In order to receive the maximum benefit from your HECM, you must meet certain minimum requirements. First, you need to meet your total obligation, which includes your existing mortgage balance, any delinquent federal debt, and any purchase transaction costs. Once you have met these criteria, you can apply for a HECM reverse mortgage. You will also be required to pay real estate taxes on your home and pay for repairs.
HECM Loan Fees
When you apply for an HECM loan, you’ll pay an origination fee and a monthly servicing fee. These fees cover the lender’s costs of processing the loan. Under HUD guidelines, these fees can’t exceed six percent of the loan’s value, but they can be higher. HECM lenders may also charge third-party fees, such as an appraisal and home inspection. Other fees, such as title search and recording fees, may also be charged.
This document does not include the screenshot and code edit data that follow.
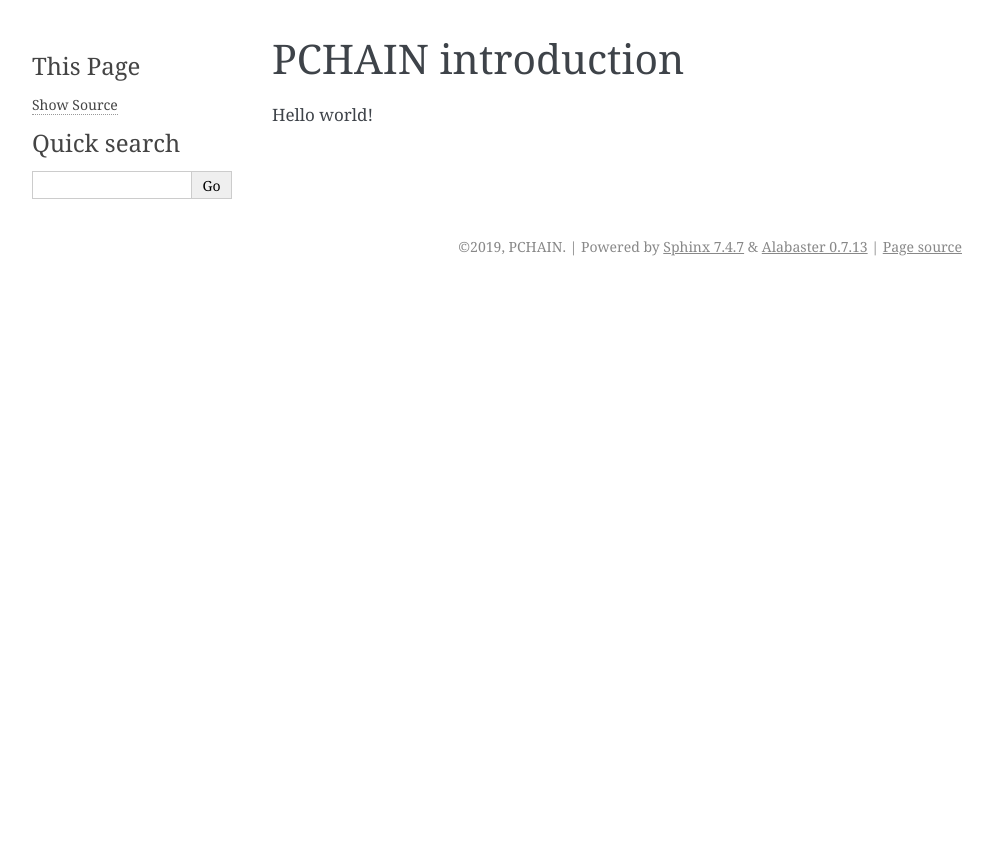
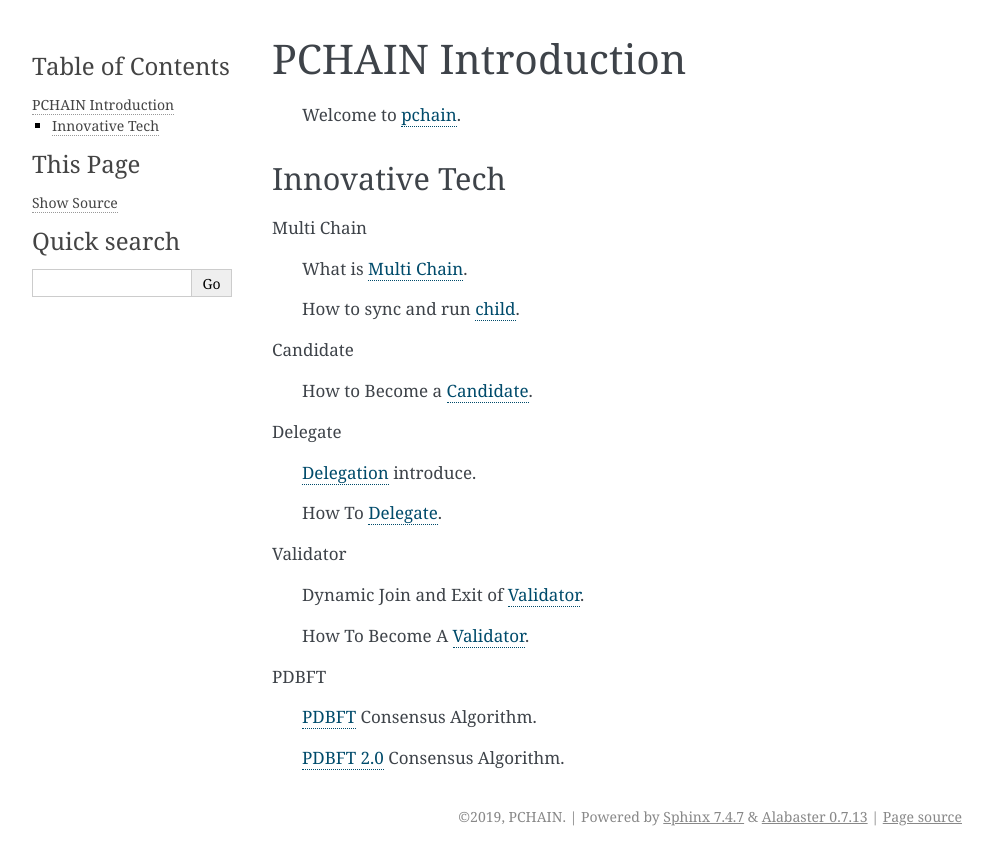
Before and after one commit to pchain-org/pchain-guide, a Sphinx documentation site: the page built from pchaindoc/source/pchain/introduction.rst, in a window 1280 px wide. Shown: the top 865 px of the page, without its empty margins (148-1141 px from the left). Built offline with Sphinx 7.4.7, drawn with Linux system fonts in a browser that asks for light colours.

Commit message:
add pchain/introduction add pchain/deployment add pchain/developer add pchain/tools add pchain/faq

```diff
--- a/pchaindoc/source/index.rst
+++ b/pchaindoc/source/index.rst
@@ -11,9 +11,12 @@
    :caption: Contents:
 
    pchain/introduction
+   pchain/deployment
+   pchain/developer
+   pchain/tools
+   pchain/faq
    node/GettingStart
    wallet/GettingStart
-
 
 
 
--- a/pchaindoc/source/pchain/introduction.rst
+++ b/pchaindoc/source/pchain/introduction.rst
@@ -1,4 +1,38 @@
 ===================
-PCHAIN introduction
+PCHAIN Introduction
 ===================
-Hello world!
+
+    Welcome to `pchain <https://github.com/pchain-org/pchain>`_.
+
+---------------
+Innovative Tech
+---------------
+Multi Chain
+
+   What is `Multi Chain <https://github.com/pchain-org/pchain/wiki/Multi-Chain>`_.
+
+   How to sync and run `child <https://github.com/pchain-org/pchain/wiki/How-to-sync-and-run-child_0>`_.
+
+Candidate
+
+   How to Become a `Candidate <https://github.com/pchain-org/pchain/wiki/How-to-Become-a-Candidate>`_.
+
+
+Delegate
+
+   `Delegation <https://github.com/pchain-org/pchain/wiki/Delegation>`_ introduce.
+
+   How To `Delegate <https://github.com/pchain-org/pchain/wiki/How-To-Delegate>`_.
+
+Validator
+
+   Dynamic Join and Exit of `Validator <https://github.com/pchain-org/pchain/wiki/Dynamic-Join-and-Exit-of-Validator>`_.
+
+   How To Become A `Validator <https://github.com/pchain-org/pchain/wiki/How-To-Become-A-Validator>`_.
+
+
+PDBFT
+
+   `PDBFT <https://github.com/pchain-org/pchain/wiki/PDBFT-Consensus-Algorithm>`_ Consensus Algorithm.
+
+   `PDBFT 2.0 <https://github.com/pchain-org/pchain/wiki/PDBFT-2.0-Consensus-Algorithm>`_ Consensus Algorithm.
```
Also changed, not shown: pchaindoc/source/pchain/deployment.rst (added, +23 -0 lines), pchaindoc/source/pchain/developer.rst (added, +20 -0 lines), pchaindoc/source/pchain/faq.rst (added, +9 -0 lines), pchaindoc/source/pchain/tools.rst (added, +19 -0 lines).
Mortgage insurance is another fee that is paid by borrowers when they obtain an HECM. Mortgage insurance is required by HUD and protects the borrower from losing their home. The insurance ensures that the borrower won’t owe more than the home’s value and that they’ll be able to make monthly loan payments. These premiums are paid on an ongoing basis, but the initial premium is equal to 2% of the property’s value at closing. Mortgage insurance is not an option for all borrowers.
Although HECM loans don’t have income requirements, lenders may still conduct a financial assessment to determine whether the borrower can meet their repayment obligations. Some lenders also require set-asides for property taxes, homeowner’s insurance, and flood insurance. The lender will deduct these payments from the loan proceeds. In addition, the borrower remains responsible for maintaining the property.
Contact Moreira Team to find out more about our range of mortgage products.